Exercise instructions: From the records below, pull each line that has "empty".

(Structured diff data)
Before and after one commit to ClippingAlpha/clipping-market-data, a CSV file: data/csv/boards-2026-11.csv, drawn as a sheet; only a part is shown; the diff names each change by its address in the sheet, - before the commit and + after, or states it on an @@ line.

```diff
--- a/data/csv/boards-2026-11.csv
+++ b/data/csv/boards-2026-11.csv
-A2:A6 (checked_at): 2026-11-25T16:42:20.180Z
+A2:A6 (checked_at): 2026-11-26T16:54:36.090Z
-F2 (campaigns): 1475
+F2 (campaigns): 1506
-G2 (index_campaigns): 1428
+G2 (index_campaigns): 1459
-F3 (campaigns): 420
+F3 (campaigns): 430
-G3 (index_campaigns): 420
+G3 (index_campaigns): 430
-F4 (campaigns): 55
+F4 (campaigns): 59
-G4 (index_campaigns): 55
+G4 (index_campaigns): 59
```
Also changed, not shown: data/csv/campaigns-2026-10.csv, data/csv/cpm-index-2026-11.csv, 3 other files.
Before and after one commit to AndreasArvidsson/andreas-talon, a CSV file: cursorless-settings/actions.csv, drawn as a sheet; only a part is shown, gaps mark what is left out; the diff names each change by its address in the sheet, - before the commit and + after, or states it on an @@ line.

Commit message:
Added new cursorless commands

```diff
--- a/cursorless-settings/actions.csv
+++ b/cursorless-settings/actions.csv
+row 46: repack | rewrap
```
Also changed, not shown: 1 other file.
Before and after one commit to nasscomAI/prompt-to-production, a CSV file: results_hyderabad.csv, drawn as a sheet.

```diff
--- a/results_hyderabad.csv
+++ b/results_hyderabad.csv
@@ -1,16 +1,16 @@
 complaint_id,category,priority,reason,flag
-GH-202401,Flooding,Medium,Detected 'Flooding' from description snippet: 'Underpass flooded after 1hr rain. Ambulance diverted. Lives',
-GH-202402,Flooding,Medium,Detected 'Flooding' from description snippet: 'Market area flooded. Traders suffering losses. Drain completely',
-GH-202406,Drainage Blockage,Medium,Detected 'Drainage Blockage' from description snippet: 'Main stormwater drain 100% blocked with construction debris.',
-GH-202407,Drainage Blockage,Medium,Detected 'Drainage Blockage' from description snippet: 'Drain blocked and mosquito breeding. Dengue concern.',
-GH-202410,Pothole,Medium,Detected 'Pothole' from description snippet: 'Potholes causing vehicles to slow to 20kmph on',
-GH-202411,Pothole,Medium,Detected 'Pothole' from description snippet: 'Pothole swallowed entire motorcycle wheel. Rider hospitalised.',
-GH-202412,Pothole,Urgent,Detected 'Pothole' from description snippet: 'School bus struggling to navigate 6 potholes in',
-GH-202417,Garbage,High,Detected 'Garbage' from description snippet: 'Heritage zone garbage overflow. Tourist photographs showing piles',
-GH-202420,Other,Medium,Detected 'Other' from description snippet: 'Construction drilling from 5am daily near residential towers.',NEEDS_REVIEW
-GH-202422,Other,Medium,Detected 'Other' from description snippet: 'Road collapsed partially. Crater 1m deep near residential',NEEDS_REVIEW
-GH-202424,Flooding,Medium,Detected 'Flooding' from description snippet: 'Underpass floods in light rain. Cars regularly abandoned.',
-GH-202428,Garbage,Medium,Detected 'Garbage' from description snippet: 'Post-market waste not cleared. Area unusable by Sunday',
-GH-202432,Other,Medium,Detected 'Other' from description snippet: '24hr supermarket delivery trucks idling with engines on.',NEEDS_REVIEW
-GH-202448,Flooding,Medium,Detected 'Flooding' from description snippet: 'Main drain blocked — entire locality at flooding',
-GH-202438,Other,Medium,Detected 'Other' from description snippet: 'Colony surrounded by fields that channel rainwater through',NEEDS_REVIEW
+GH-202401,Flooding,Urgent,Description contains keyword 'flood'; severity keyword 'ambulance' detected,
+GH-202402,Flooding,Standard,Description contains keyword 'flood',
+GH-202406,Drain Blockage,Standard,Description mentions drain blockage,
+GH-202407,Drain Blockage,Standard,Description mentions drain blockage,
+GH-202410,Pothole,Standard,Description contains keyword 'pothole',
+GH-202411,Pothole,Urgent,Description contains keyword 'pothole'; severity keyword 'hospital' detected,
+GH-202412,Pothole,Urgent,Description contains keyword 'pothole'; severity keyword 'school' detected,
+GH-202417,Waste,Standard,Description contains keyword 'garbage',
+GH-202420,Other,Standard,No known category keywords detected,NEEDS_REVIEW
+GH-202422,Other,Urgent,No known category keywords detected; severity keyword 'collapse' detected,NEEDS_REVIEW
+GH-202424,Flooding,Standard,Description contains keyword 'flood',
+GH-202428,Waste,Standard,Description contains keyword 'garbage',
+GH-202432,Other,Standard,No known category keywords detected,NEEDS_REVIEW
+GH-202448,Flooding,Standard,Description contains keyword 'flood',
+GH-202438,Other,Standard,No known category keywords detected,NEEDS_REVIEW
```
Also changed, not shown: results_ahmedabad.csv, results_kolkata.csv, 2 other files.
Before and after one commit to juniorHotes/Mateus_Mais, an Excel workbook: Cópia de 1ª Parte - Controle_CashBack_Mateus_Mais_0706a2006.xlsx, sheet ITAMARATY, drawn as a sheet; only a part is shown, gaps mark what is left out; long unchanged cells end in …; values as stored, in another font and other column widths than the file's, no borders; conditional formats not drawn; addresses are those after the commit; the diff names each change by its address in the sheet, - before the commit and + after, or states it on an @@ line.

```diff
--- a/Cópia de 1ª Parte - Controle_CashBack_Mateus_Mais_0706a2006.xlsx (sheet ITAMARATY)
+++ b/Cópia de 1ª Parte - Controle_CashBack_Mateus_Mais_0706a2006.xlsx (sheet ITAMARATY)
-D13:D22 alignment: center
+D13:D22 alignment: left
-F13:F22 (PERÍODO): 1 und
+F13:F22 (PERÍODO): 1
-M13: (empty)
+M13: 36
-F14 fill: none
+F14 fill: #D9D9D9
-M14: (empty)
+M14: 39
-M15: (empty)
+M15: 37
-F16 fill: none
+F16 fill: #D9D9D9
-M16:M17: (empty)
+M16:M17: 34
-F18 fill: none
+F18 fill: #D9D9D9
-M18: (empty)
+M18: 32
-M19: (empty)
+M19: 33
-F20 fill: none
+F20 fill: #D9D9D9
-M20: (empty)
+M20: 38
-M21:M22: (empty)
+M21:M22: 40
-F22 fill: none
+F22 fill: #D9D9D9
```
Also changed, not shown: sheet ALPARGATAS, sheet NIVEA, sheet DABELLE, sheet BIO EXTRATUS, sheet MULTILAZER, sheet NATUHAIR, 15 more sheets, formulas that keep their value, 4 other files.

Exercise response:
-M13: (empty)
-M14: (empty)
-M15: (empty)
-M16:M17: (empty)
-M18: (empty)
-M19: (empty)
-M20: (empty)
-M21:M22: (empty)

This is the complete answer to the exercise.